Salary Negotiations: Asking for a Raise
Among the most nerve-wracking conversations most people have at work are conversations that revolve around salary. When it comes time for your annual review, do your palms start sweating just thinking about having to ask for a raise? Have you been underpaid for years and are just not working up the nerve to talk to your boss about a pay increase? Regardless of the scenario, here are some tips that will help you keep the conversation on track and give you the best shot at a getting that coveted raise.

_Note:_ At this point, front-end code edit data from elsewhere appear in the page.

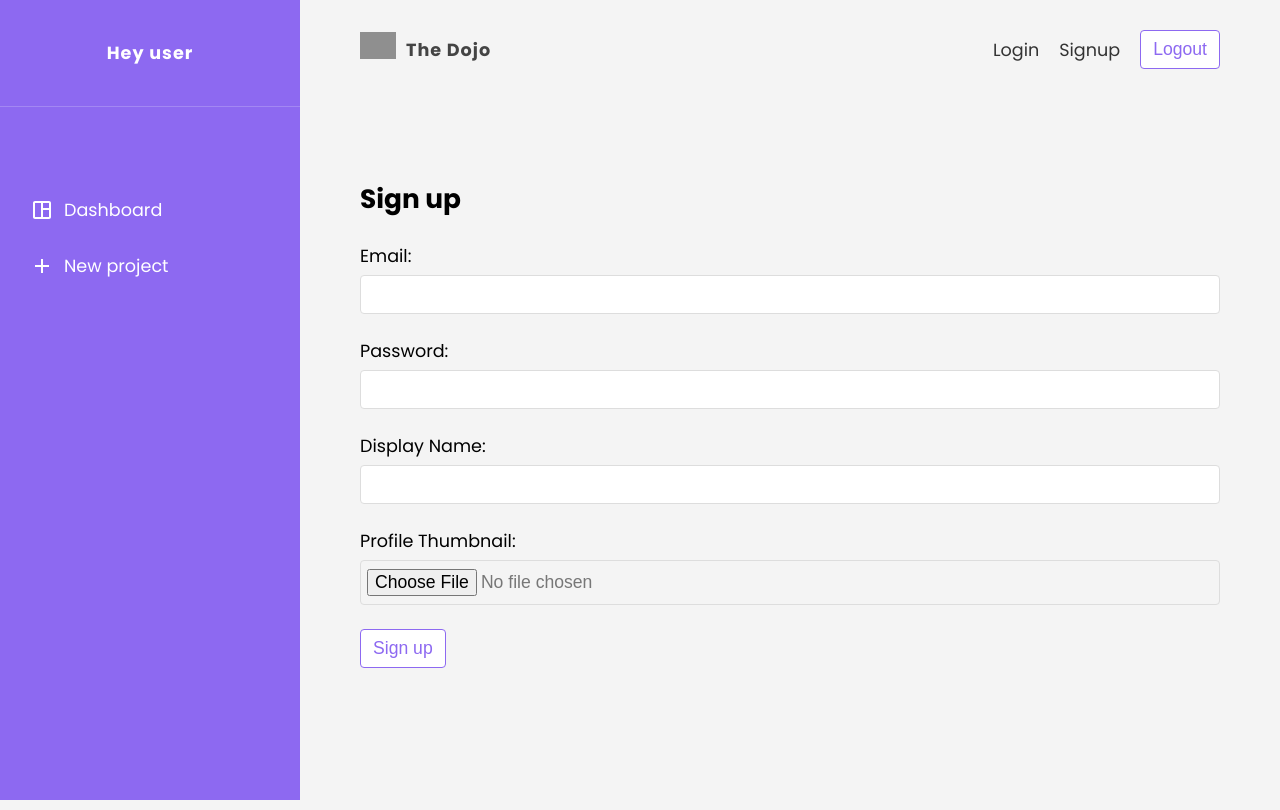
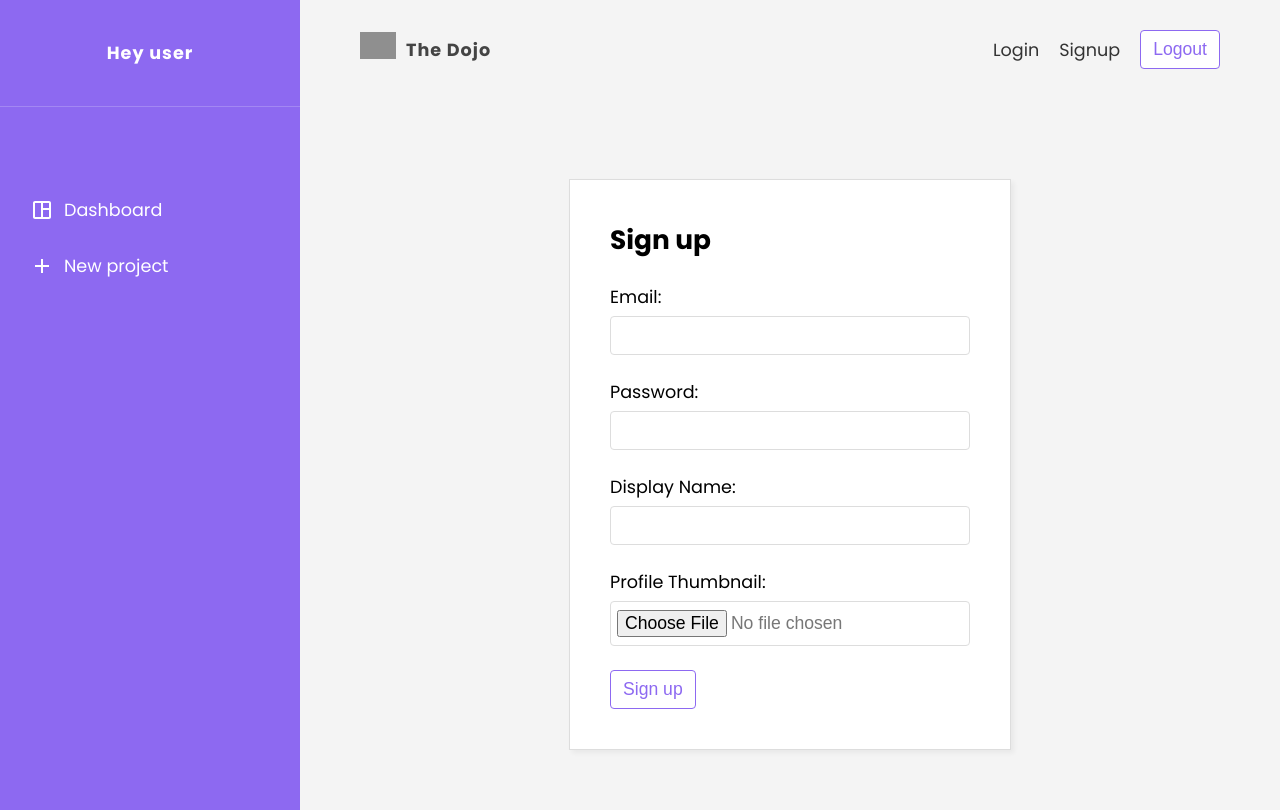
Before and after one commit to xDamneDx/ninja-react-the-dojo, a React (Create React App) app: page /signup in a window 1280 px wide. Built offline with nearby package versions, Linux system fonts and the light colour scheme; grey boxes are pictures that could not be loaded; the HTML template or start-up script is replaced by a standard one.

Commit message:
Added form styling

```diff
--- a/src/pages/signup/Signup.css
+++ b/src/pages/signup/Signup.css
@@ -0,0 +1,8 @@
+.auth-form {
+  max-width: 360px;
+  margin: 60px auto;
+  padding: 40px;
+  border: 1px solid #ddd;
+  box-shadow: 3px 3px 5px rgba(0, 0, 0, 0.05);
+  background: #fff;
+}
```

Don’t bring your coworkers’ salaries into the conversation. Never, ever compare your salary to a coworker’s during your salary negotiations. First, some companies have policies about discussing pay rates with coworkers so by mentioning Suzy’s salary you may be setting you both up for a meeting with HR. Second, even if your company doesn’t frown upon comparing pay rates, what Suzy earns isn’t relevant. You are there to defend your own education, experience and contributions. What someone else earns has nothing to do with your value.Do consider your boss’ argument. What will your boss say about your performance? What might his or her complaints be about how you do your job? You’ll be less flustered during your discussion if you can anticipate any criticism in advance. Also, just like when you negotiated your initial salary, when requesting a pay increase, it’s worth considering the other perks your company offers. Does your company cater lunch every day? Does it pay for your cell phone bill and gym membership? These extras add up to real money and your boss will likely mention these perks when deciding how much or whether to increase your pay. Thinking about what your boss’ counterargument might be will help you stay calm and focused during the discussion.
Additional Salary Negotiation Resources